Kennewick Man Reburied, This Time He Probably Won’t Be Re Discovered
After a 20-plus year legal battle over who he 'belonged' to, the skeletal remains of Kennewick Man were returned to the earth by a confederation of Native American tribes. The location will not be disclosed to anyone except those who were part of the ceremony.
First discovered along the banks of the Columbia River in 1996 near Kennewick by two men, the skeletal remains were eventually found to be between 8,400 and 9,000 years old, according to scientists.
A plethora of court battles were waged over his ownership, Native Americans claiming he was 'theirs', scientists saying it was a natural discovery.

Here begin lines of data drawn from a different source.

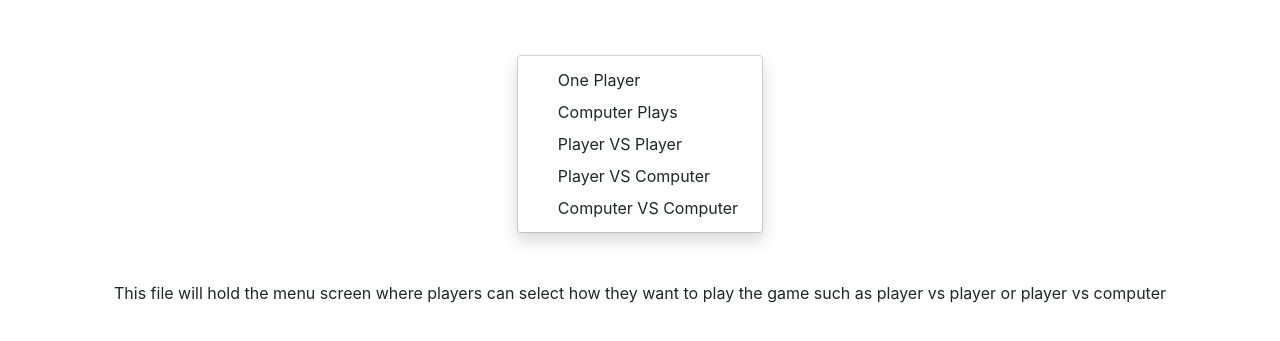
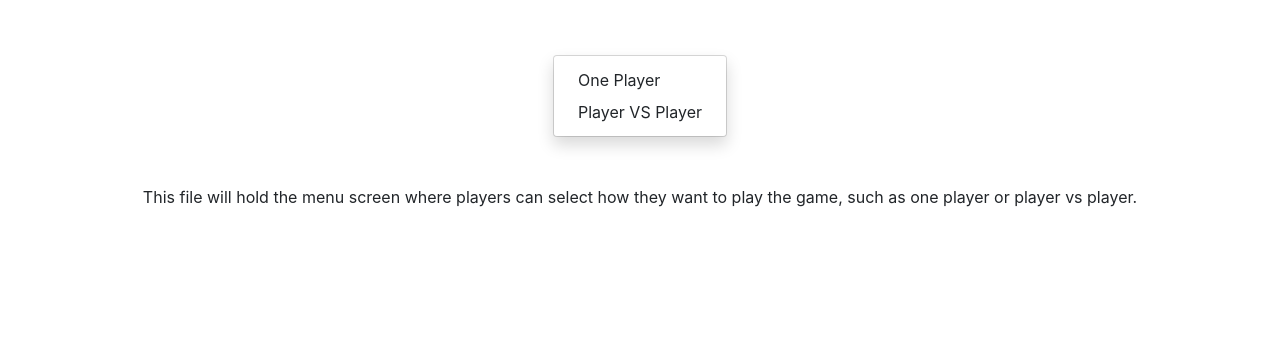
Before and after one commit to IsabellaS2/Advanced-Programming-Game, a plain HTML site: page menu.html in a window 1280 px wide. Shown: the part 61-402 px from the top of the page. Drawn offline with nearby package versions, Linux system fonts and the light colour scheme.

Commit message:
Part one of editing code for menu

```diff
--- a/menu.html
+++ b/menu.html
@@ -11,6 +11,7 @@
       integrity="sha384-Vkoo8x4CGsO3+Hhxv8T/Q5PaXtkKtu6ug5TOeNV6gBiFeWPGFN9MuhOf23Q9Ifjh"
       crossorigin="anonymous"
     />
+    <!-- SCRIPT FILES -->
     <script src="https://code.jquery.com/jquery-3.6.4.min.js"></script>
     <script src="menu.js" charset="utf-8"></script>
   </head>
@@ -29,65 +30,23 @@
             class="dropdown-item d-flex gap-2 align-items-center"
             href="index.html"
           >
-            <svg class="bi" width="16" height="16">
-              <use xlink:href="index.html"></use>
-            </svg>
             One Player
-          </a>
-        </li>
-        <li>
-          <a
-            id="omputerPlayBtn"
-            class="dropdown-item d-flex gap-2 align-items-center"
-            href="#"
-          >
-            <svg class="bi" width="16" height="16">
-              <use xlink:href="#image-fill"></use>
-            </svg>
-            Computer Plays
           </a>
         </li>
         <li>
           <a
             id="playerVsPlayerBtn"
             class="dropdown-item d-flex gap-2 align-items-center"
-            href="#"
+            href="index.html?mode=playerVsPlayer"
           >
-            <svg class="bi" width="16" height="16">
-              <use xlink:href="#film"></use>
-            </svg>
             Player VS Player
-          </a>
-        </li>
-        <li>
-          <a
-            id="playerVsComputerBtn"
-            class="dropdown-item d-flex gap-2 align-items-center"
-            href="#"
-          >
-            <svg class="bi" width="16" height="16">
-              <use xlink:href="#music-note-beamed"></use>
-            </svg>
-            Player VS Computer
-          </a>
-        </li>
-        <li>
-          <a
-            id="computerVsComputerBtn"
-            class="dropdown-item d-flex gap-2 align-items-center"
-            href="#"
-          >
-            <svg class="bi" width="16" height="16">
-              <use xlink:href="#joystick"></use>
-            </svg>
-            Computer VS Computer
           </a>
         </li>
       </ul>
     </div>
     <p>
       This file will hold the menu screen where players can select how they want
-      to play the game such as player vs player or player vs computer
+      to play the game, such as one player or player vs player.
     </p>
   </body>
 </html>
--- a/menu.js
+++ b/menu.js
@@ -1,4 +1,10 @@
-// $(document).ready(function () {
-//   const playerName = prompt("Enter your name:");
-//   localStorage.setItem("playerName", playerName);
-// });
+// menu.js
+$(document).ready(function () {
+   $("#onePlayerBtn").click(function () {
+     window.location.href = "index.html";
+   });
+
+   $("#playerVsPlayerBtn").click(function () {
+     window.location.href = "index.html?mode=playerVsPlayer";
+   });
+ });
```
Also changed, not shown: index.html (+4 -2 lines), index.js (+16 -21 lines).
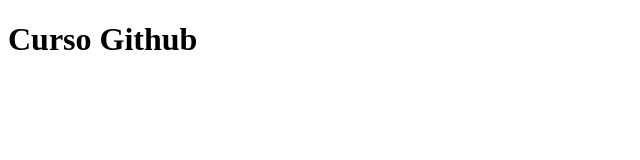
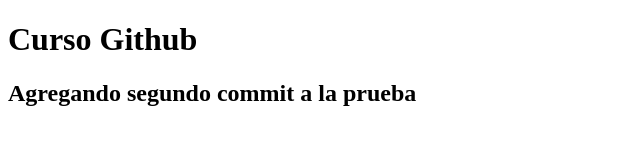
Before and after one commit to EdwinMic/deportivo-palmas-admon, a plain HTML site: page index.html in a window 1280 px wide. Shown: the whole page, without its empty margins (0-640 px from the left). Drawn offline with Linux system fonts and the light colour scheme.

Commit message:
Agregado segundo commit
Se agrega el segundo commit a la prueba

```diff
--- a/index.html
+++ b/index.html
@@ -1,7 +1,7 @@
 <!DOCTYPE html>
 <html>
     <head>
-
+        <meta charset="utf-8">
         <title>Test GitHub</title>
 
     </head>
@@ -9,6 +9,6 @@
     <body>
 
         <h1>Curso Github</h1>
-
+        <h2>Agregando segundo commit a la prueba</h2>
     </body>
 </html>
```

After years of battling, during which there was time for much study of the bones, a court ruled he was truly a Native American.
The court, of course, could not determine which tribe he originated from. But after all that research and scientific examination, he most closely resembled people who populated the land all those years ago, most close to Native Americans.
For that reason, he was finally returned to the Confederated Tribes of the Umatilla and at least five over tribes. He was reburied, according to KEPR-TV, at an undisclosed location, one that might not even be anywhere near the Mid-Columbia.
He was given back to the tribes last December.